“We cook meals here, which is very important because some patients have become fearful of eating or are afraid to eat in front of people, so we have them eating together” she said, “We also do art therapy, family therapy and yoga and mindfulness.”
“I got a meal plan and we would eat together three times a week” T.R. said. “I learned coping skills and did a lot of journaling and art therapy.”
Insight has approximately 100 employees. The Northbrook facility employs a family therapist, psychologists, a social worker, individual therapists and a dietician. Patients come in for an initial evaluation and then the group of professionals discusses the case and determines the level of care needed. McClanahan said sometimes the patient’s condition is such that he or she needs to go to a residential facility, but if they are a good fit for Insight, they can stay in school, or at their job while being treated, which is a huge benefit.
“We can actually do the work at home in the community and they can do the recovery,” said McClanahan, “The earlier you catch this, if you can get help within the first two years, then you’re 50% more likely to recover.”
According to McClanahan, the average course of therapy is two years.
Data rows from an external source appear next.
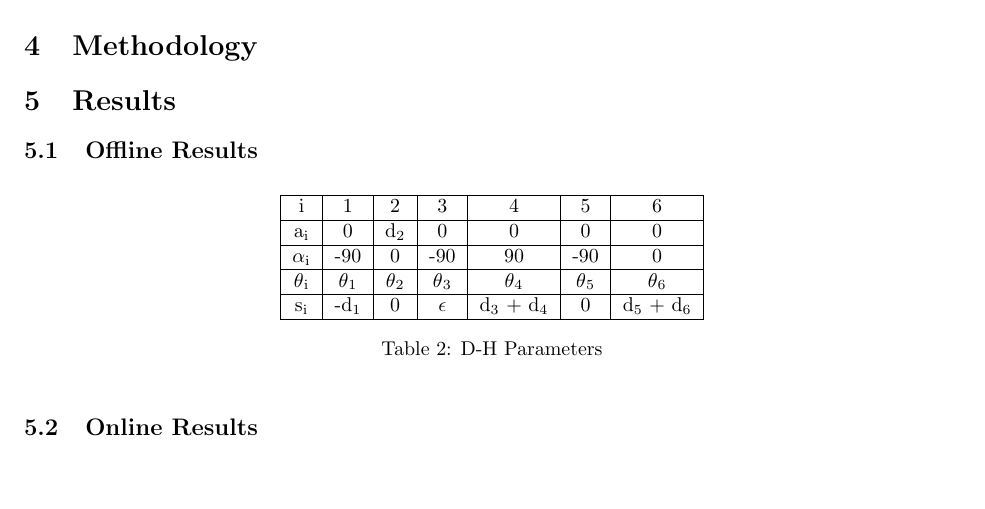
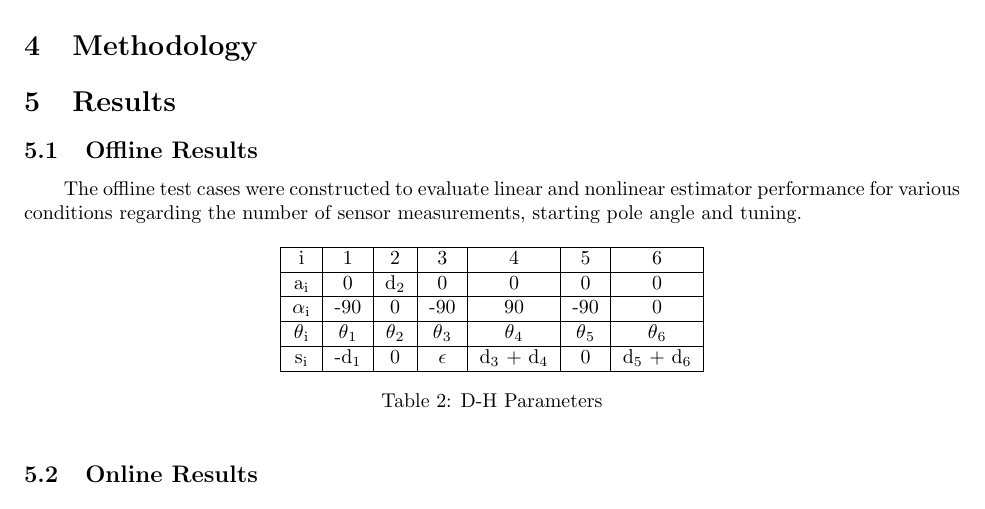
Before and after one commit to caseypen/MAE_298_Final_Project, a LaTeX document (Report/report.tex): part of page 7 of 8, cut so that both start at the same text, the shorter picture padded with empty space. Compiled offline with pdfLaTeX.

Commit message:
starting sec 5

```diff
--- a/Report/report.tex
+++ b/Report/report.tex
@@ -388,6 +388,8 @@ Notice that the estimation of process noise is still added at each step of model
 \section{Results}
 \subsection{Offline Results}
 
+The offline test cases were constructed to evaluate linear and nonlinear estimator performance for various conditions regarding the number of sensor measurements, starting pole angle and tuning.
+
 \begin{table}[h!]
  \centering
  \begin{tabular}{ |c |c  |c |c |c  |c  |c |}
```
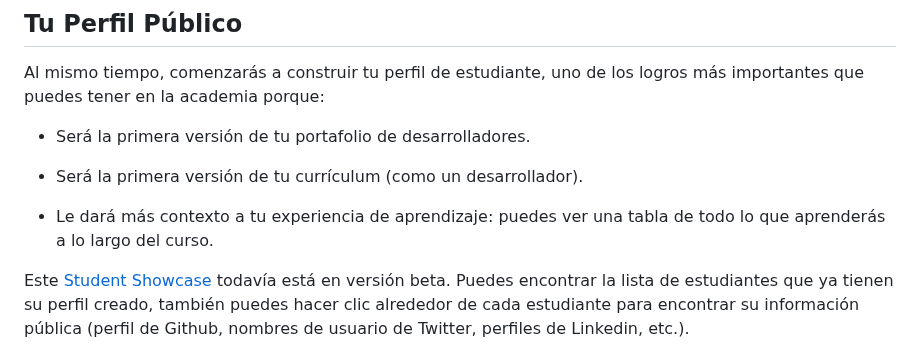
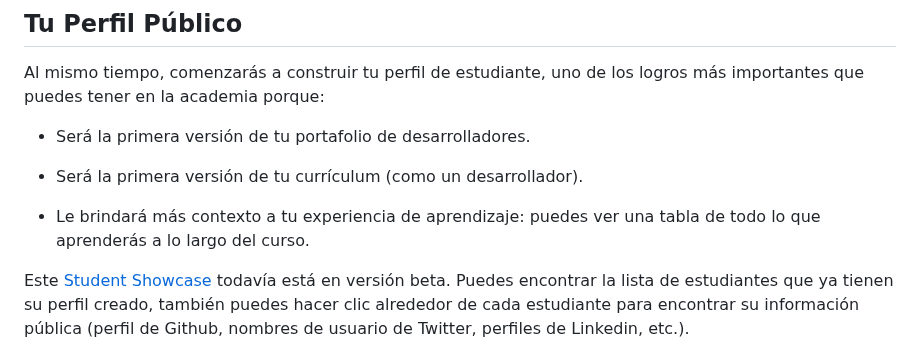
Before and after one commit to 4GeeksAcademy/learn-in-public, a Markdown page: README.es.md, the part around the change. Drawn GitHub-style.

```diff
--- a/README.es.md
+++ b/README.es.md
@@ -18,7 +18,7 @@ Al mismo tiempo, comenzarás a construir tu perfil de estudiante, uno de los log
 
 - Será la primera versión de tu currículum (como un desarrollador).
 
-- Le dará más contexto a tu experiencia de aprendizaje: puedes ver una tabla de todo lo que aprenderás a lo largo del curso.
+- Le brindará más contexto a tu experiencia de aprendizaje: puedes ver una tabla de todo lo que aprenderás a lo largo del curso.
 
 Este [Student Showcase](https://sep.4geeksacademy.com/) todavía está en versión beta. Puedes encontrar la lista de estudiantes que ya tienen su perfil creado, también puedes hacer clic alrededor de cada estudiante para encontrar su información pública (perfil de Github, nombres de usuario de Twitter, perfiles de Linkedin, etc.).
 
```
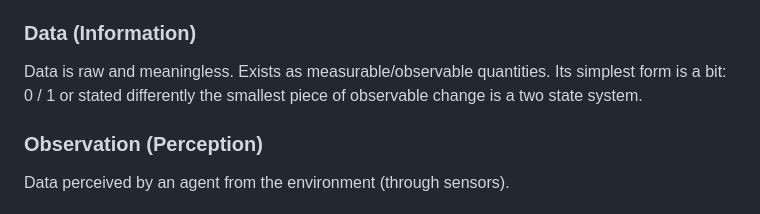
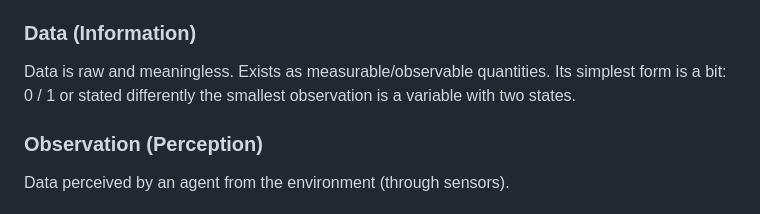
Before and after one commit to SeanPedersen/seanpedersen.github.io, a Markdown page: posts/measuring-agi.md, the part around the change. Rendered like a GitHub page.

Commit message:
Improve wording

```diff
--- a/posts/measuring-agi.md
+++ b/posts/measuring-agi.md
@@ -68,7 +68,7 @@ building blocks to understand the ideas this paper tries to convey.
 
 Data is raw and meaningless. Exists as measurable/observable quantities.
 Its simplest form is a bit: 0 / 1 or stated differently the smallest
-piece of observable change is a two state system.
+observation is a variable with two states.
 
 ### Observation (Perception)
 
```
Insight is in network for most major insurance companies.
“There is so much pressure on teenagers today and I think they feel so out of control, and they feel like they can act out their perfectionism on their body,” said McClanahan, “This is a place where people can get help and recover without having to go to a residential facility.”
“I could not be happier than I am now,” said T.R., who is now a college freshman, “But it was a difficult process. You can never fully get rid of it, but dealing with it and putting the fears aside, I’ve found my voice and developed great coping skills.”